Fast forward a couple hours and the team is making camp. Sam has had a long, hard day of having his crotch juiced up with electricity. A flattened sleeping bag on the dry, craggy ground is bound to look pretty inviting right about now. Spangle, however, has other ideas...
Clad in some kind of piecemeal army bikini, she puts on a very awkward display of her bony frame. Sam, having felt the sting of her magic earring, isn't about to hop into bed with this devious skeleton. At least not until she asks him a second time, at which point he is subjected to more...
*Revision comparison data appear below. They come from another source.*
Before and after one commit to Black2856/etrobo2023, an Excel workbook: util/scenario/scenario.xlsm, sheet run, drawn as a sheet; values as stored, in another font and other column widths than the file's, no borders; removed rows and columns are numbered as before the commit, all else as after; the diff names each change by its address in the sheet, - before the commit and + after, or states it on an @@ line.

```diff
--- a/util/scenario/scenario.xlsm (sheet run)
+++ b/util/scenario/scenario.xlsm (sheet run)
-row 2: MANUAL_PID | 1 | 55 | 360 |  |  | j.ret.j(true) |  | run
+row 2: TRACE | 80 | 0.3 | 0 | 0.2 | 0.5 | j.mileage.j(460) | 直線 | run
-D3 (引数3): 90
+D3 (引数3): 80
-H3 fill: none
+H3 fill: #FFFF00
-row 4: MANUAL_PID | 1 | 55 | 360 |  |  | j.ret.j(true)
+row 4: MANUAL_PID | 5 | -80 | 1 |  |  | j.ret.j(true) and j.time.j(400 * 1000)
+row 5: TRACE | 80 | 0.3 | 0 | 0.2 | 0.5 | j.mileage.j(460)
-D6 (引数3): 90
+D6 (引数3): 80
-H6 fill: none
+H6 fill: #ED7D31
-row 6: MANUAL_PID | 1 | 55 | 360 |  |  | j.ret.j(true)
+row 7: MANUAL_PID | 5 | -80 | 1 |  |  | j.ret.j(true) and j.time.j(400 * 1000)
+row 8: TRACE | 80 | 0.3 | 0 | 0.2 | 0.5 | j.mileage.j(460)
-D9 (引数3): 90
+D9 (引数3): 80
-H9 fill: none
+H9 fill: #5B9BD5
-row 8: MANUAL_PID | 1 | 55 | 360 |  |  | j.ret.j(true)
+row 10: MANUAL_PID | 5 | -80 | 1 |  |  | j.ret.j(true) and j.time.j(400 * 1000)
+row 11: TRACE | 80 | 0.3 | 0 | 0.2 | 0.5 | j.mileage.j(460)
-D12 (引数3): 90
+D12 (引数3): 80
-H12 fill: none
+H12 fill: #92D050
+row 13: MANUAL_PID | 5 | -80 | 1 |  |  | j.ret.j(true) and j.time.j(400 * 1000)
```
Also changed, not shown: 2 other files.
She explains that it's all part of keeping his potency up. Keep your man ready for sex by getting him to associate arousal with severe pain. Makes perfect sense to me.
But Spangle isn't the only one with lovin' on the mind.
Centinella sneaks over to get a sample of Roddy's Piper. There's some initial confusion about how to get around the belt, but as Sam is quick to point out, "there's a flap". She's able to get a couple mouthfuls of Sam's hairy chest before Spangle shows up. The threat of more genital electrocution quickly sours the mood. For some reason, the thought of Sam doing another woman makes Spangle really gaunt... I mean, pouty.
There's still more of Hell Comes To Frogtown to see!
Click here to continue onward to page 2!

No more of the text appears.